## What needs to be done:
Would you write out every record that follows exactly, with the pictures left out?

## Data for processing:
━━━━━━━━

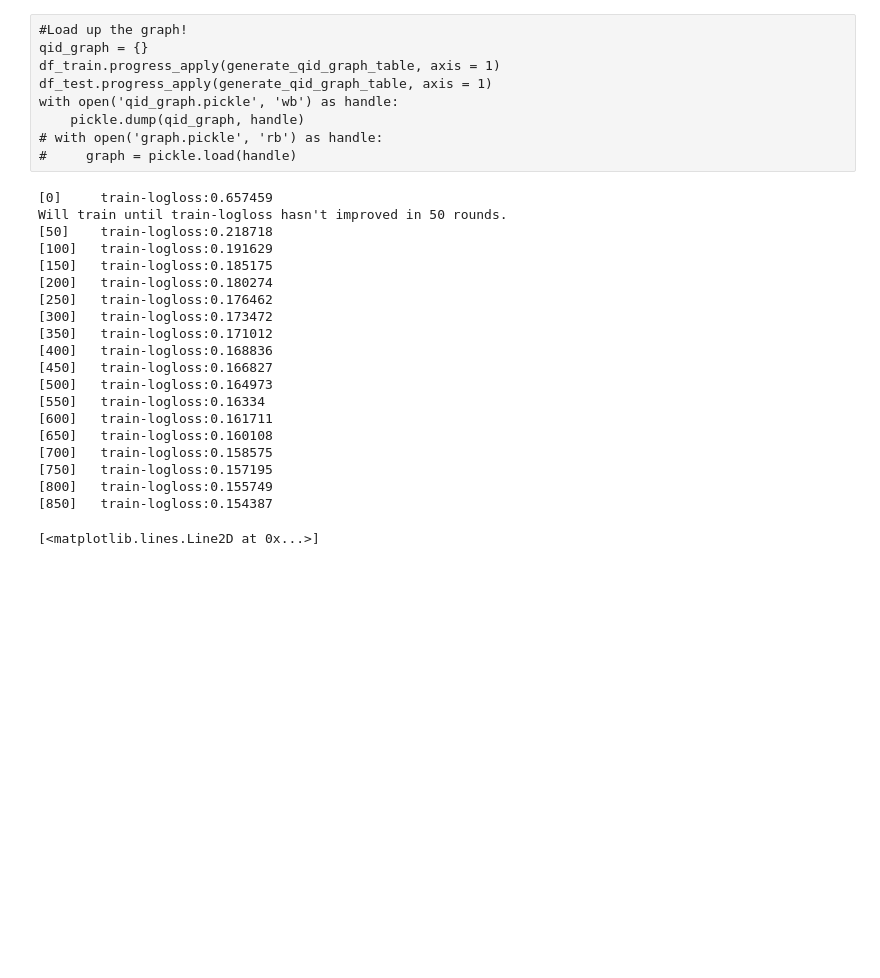
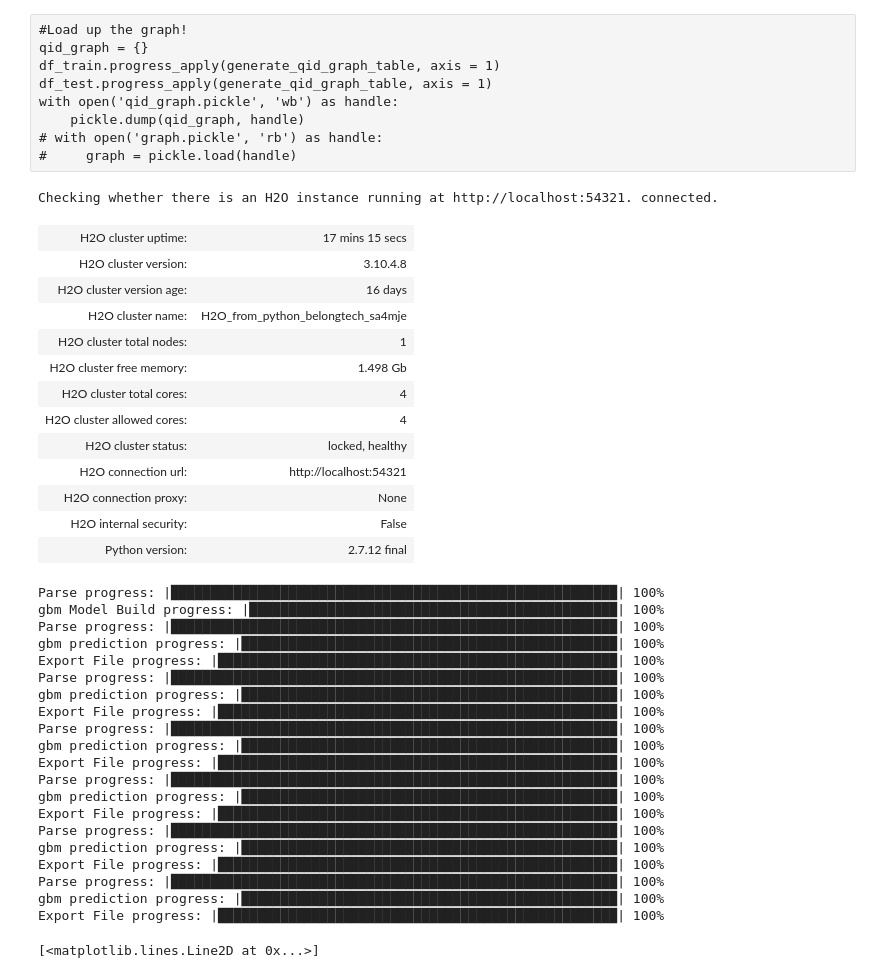
Before and after one commit to shubh24/QuoraDuplicate, a Jupyter notebook: run_quora.ipynb, the cells around one changed output. Cells and saved outputs as stored; diff of their text form; code cells hidden in the pictures; blank space fills up the shorter version.

```diff
--- a/run_quora.ipynb
+++ b/run_quora.ipynb
@@ -1259,11 +1324,18 @@ if oversample_label == 1:
     # res_oversampled = run_xgb(x_train_oversampled, x_test, x_label_oversampled)
     # submit(res_oversampled)
 # %%
-%reset_selective -f df_train
-%reset_selective -f df_test
+# %reset_selective -f df_train
+# %reset_selective -f df_test
 
 # model = get_keras_model(x_train, x_label)
-bst = run_xgb(x_train, x_label)
+
+# bst = run_xgb(x_train, x_label)
+# with open('bst.pickle', 'wb') as handle:
+#     pickle.dump(bst, handle)
+
+# rf = run_rf(x_train, x_label)
+
+gbm = run_gbm(x_train, x_label)
 
 x_test_1 = pd.read_csv('./new/x_test_1.csv').fillna(0)
 pred_n_submit(x_test_1, "./res_files/res_1")
@@ -1281,52 +1353,69 @@ x_test_4 = pd.read_csv('./new/x_test_4.csv').fillna(0)
 pred_n_submit(x_test_4, "./res_files/res_4")
 %reset_selective -f x_test_4
 
 x_test_5 = pd.read_csv('./new/x_test_5.csv').fillna(0)
 pred_n_submit(x_test_5, "./res_files/res_5")
 %reset_selective -f x_test_5
 
 x_test_6 = pd.read_csv('./new/x_test_6.csv').fillna(0)
 pred_n_submit(x_test_6, "./res_files/res_6")
 %reset_selective -f x_test_6
 
 def collate_res(algo):
 
     res_1 = pd.read_csv('./res_files/res_1_' + algo + '.csv').fillna("")
     res_2 = pd.read_csv('./res_files/res_2_' + algo + '.csv').fillna("")
     res_3 = pd.read_csv('./res_files/res_3_' + algo + '.csv').fillna("")
     res_4 = pd.read_csv('./res_files/res_4_' + algo + '.csv').fillna("")
     res_5 = pd.read_csv('./res_files/res_5_' + algo + '.csv').fillna("")
     res_6 = pd.read_csv('./res_files/res_6_' + algo + '.csv').fillna("")
 
     res = pd.concat([res_1, res_2, res_3, res_4, res_5, res_6])
 
     sub = pd.DataFrame()
 
     sub['test_id'] = test_ids
     sub['is_duplicate'] = res.values
 
-    sub.to_csv('./res_files/res_' + algo + '_2.csv', index=False)
+    sub.to_csv('./res_files/res_' + algo + '_1.csv', index=False)
 
-collate_res('xgb')
+# collate_res('xgb')
 # collate_res('keras')
+# collate_res('rf')
+collate_res('gbm')
 # %% [output]
-[0]     train-logloss:0.657459
-Will train until train-logloss hasn't improved in 50 rounds.
-[50]    train-logloss:0.218718
-[100]   train-logloss:0.191629
-[150]   train-logloss:0.185175
-[200]   train-logloss:0.180274
-[250]   train-logloss:0.176462
-[300]   train-logloss:0.173472
-[350]   train-logloss:0.171012
-[400]   train-logloss:0.168836
-[450]   train-logloss:0.166827
-[500]   train-logloss:0.164973
-[550]   train-logloss:0.16334
-[600]   train-logloss:0.161711
-[650]   train-logloss:0.160108
-[700]   train-logloss:0.158575
-[750]   train-logloss:0.157195
-[800]   train-logloss:0.155749
-[850]   train-logloss:0.154387
+Checking whether there is an H2O instance running at http://localhost:54321. connected.
+| H2O cluster uptime: | 17 mins 15 secs |
+| H2O cluster version: | 3.10.4.8 |
+| H2O cluster version age: | 16 days |
+| H2O cluster name: | H2O_from_python_belongtech_sa4mje |
+| H2O cluster total nodes: | 1 |
+| H2O cluster free memory: | 1.498 Gb |
+| H2O cluster total cores: | 4 |
+| H2O cluster allowed cores: | 4 |
+| H2O cluster status: | locked, healthy |
+| H2O connection url: | http://localhost:54321 |
+| H2O connection proxy: | None |
+| H2O internal security: | False |
+| Python version: | 2.7.12 final |
+Parse progress: |█████████████████████████████████████████████████████████| 100%
+gbm Model Build progress: |███████████████████████████████████████████████| 100%
+Parse progress: |█████████████████████████████████████████████████████████| 100%
+gbm prediction progress: |████████████████████████████████████████████████| 100%
+Export File progress: |███████████████████████████████████████████████████| 100%
+Parse progress: |█████████████████████████████████████████████████████████| 100%
+gbm prediction progress: |████████████████████████████████████████████████| 100%
+Export File progress: |███████████████████████████████████████████████████| 100%
+Parse progress: |█████████████████████████████████████████████████████████| 100%
+gbm prediction progress: |████████████████████████████████████████████████| 100%
+Export File progress: |███████████████████████████████████████████████████| 100%
+Parse progress: |█████████████████████████████████████████████████████████| 100%
+gbm prediction progress: |████████████████████████████████████████████████| 100%
+Export File progress: |███████████████████████████████████████████████████| 100%
+Parse progress: |█████████████████████████████████████████████████████████| 100%
+gbm prediction progress: |████████████████████████████████████████████████| 100%
+Export File progress: |███████████████████████████████████████████████████| 100%
+Parse progress: |█████████████████████████████████████████████████████████| 100%
+gbm prediction progress: |████████████████████████████████████████████████| 100%
+Export File progress: |███████████████████████████████████████████████████| 100%
 # %%
```
Also changed, not shown: parts of 8 cells of this notebook.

━━━━━━━━

## Response area:
Before and after one commit to shubh24/QuoraDuplicate, a Jupyter notebook: run_quora.ipynb, the cells around one changed output. Cells and saved outputs as stored; diff of their text form; code cells hidden in the pictures; blank space fills up the shorter version.

```diff
--- a/run_quora.ipynb
+++ b/run_quora.ipynb
@@ -1259,11 +1324,18 @@ if oversample_label == 1:
     # res_oversampled = run_xgb(x_train_oversampled, x_test, x_label_oversampled)
     # submit(res_oversampled)
 # %%
-%reset_selective -f df_train
-%reset_selective -f df_test
+# %reset_selective -f df_train
+# %reset_selective -f df_test
 
 # model = get_keras_model(x_train, x_label)
-bst = run_xgb(x_train, x_label)
+
+# bst = run_xgb(x_train, x_label)
+# with open('bst.pickle', 'wb') as handle:
+#     pickle.dump(bst, handle)
+
+# rf = run_rf(x_train, x_label)
+
+gbm = run_gbm(x_train, x_label)
 
 x_test_1 = pd.read_csv('./new/x_test_1.csv').fillna(0)
 pred_n_submit(x_test_1, "./res_files/res_1")
@@ -1281,52 +1353,69 @@ x_test_4 = pd.read_csv('./new/x_test_4.csv').fillna(0)
 pred_n_submit(x_test_4, "./res_files/res_4")
 %reset_selective -f x_test_4
 
 x_test_5 = pd.read_csv('./new/x_test_5.csv').fillna(0)
 pred_n_submit(x_test_5, "./res_files/res_5")
 %reset_selective -f x_test_5
 
 x_test_6 = pd.read_csv('./new/x_test_6.csv').fillna(0)
 pred_n_submit(x_test_6, "./res_files/res_6")
 %reset_selective -f x_test_6
 
 def collate_res(algo):
 
     res_1 = pd.read_csv('./res_files/res_1_' + algo + '.csv').fillna("")
     res_2 = pd.read_csv('./res_files/res_2_' + algo + '.csv').fillna("")
     res_3 = pd.read_csv('./res_files/res_3_' + algo + '.csv').fillna("")
     res_4 = pd.read_csv('./res_files/res_4_' + algo + '.csv').fillna("")
     res_5 = pd.read_csv('./res_files/res_5_' + algo + '.csv').fillna("")
     res_6 = pd.read_csv('./res_files/res_6_' + algo + '.csv').fillna("")
 
     res = pd.concat([res_1, res_2, res_3, res_4, res_5, res_6])
 
     sub = pd.DataFrame()
 
     sub['test_id'] = test_ids
     sub['is_duplicate'] = res.values
 
-    sub.to_csv('./res_files/res_' + algo + '_2.csv', index=False)
+    sub.to_csv('./res_files/res_' + algo + '_1.csv', index=False)
 
-collate_res('xgb')
+# collate_res('xgb')
 # collate_res('keras')
+# collate_res('rf')
+collate_res('gbm')
 # %% [output]
-[0]     train-logloss:0.657459
-Will train until train-logloss hasn't improved in 50 rounds.
-[50]    train-logloss:0.218718
-[100]   train-logloss:0.191629
-[150]   train-logloss:0.185175
-[200]   train-logloss:0.180274
-[250]   train-logloss:0.176462
-[300]   train-logloss:0.173472
-[350]   train-logloss:0.171012
-[400]   train-logloss:0.168836
-[450]   train-logloss:0.166827
-[500]   train-logloss:0.164973
-[550]   train-logloss:0.16334
-[600]   train-logloss:0.161711
-[650]   train-logloss:0.160108
-[700]   train-logloss:0.158575
-[750]   train-logloss:0.157195
-[800]   train-logloss:0.155749
-[850]   train-logloss:0.154387
+Checking whether there is an H2O instance running at http://localhost:54321. connected.
+| H2O cluster uptime: | 17 mins 15 secs |
+| H2O cluster version: | 3.10.4.8 |
+| H2O cluster version age: | 16 days |
+| H2O cluster name: | H2O_from_python_belongtech_sa4mje |
+| H2O cluster total nodes: | 1 |
+| H2O cluster free memory: | 1.498 Gb |
+| H2O cluster total cores: | 4 |
+| H2O cluster allowed cores: | 4 |
+| H2O cluster status: | locked, healthy |
+| H2O connection url: | http://localhost:54321 |
+| H2O connection proxy: | None |
+| H2O internal security: | False |
+| Python version: | 2.7.12 final |
+Parse progress: |█████████████████████████████████████████████████████████| 100%
+gbm Model Build progress: |███████████████████████████████████████████████| 100%
+Parse progress: |█████████████████████████████████████████████████████████| 100%
+gbm prediction progress: |████████████████████████████████████████████████| 100%
+Export File progress: |███████████████████████████████████████████████████| 100%
+Parse progress: |█████████████████████████████████████████████████████████| 100%
+gbm prediction progress: |████████████████████████████████████████████████| 100%
+Export File progress: |███████████████████████████████████████████████████| 100%
+Parse progress: |█████████████████████████████████████████████████████████| 100%
+gbm prediction progress: |████████████████████████████████████████████████| 100%
+Export File progress: |███████████████████████████████████████████████████| 100%
+Parse progress: |█████████████████████████████████████████████████████████| 100%
+gbm prediction progress: |████████████████████████████████████████████████| 100%
+Export File progress: |███████████████████████████████████████████████████| 100%
+Parse progress: |█████████████████████████████████████████████████████████| 100%
+gbm prediction progress: |████████████████████████████████████████████████| 100%
+Export File progress: |███████████████████████████████████████████████████| 100%
+Parse progress: |█████████████████████████████████████████████████████████| 100%
+gbm prediction progress: |████████████████████████████████████████████████| 100%
+Export File progress: |███████████████████████████████████████████████████| 100%
 # %%
```
Also changed, not shown: parts of 8 cells of this notebook.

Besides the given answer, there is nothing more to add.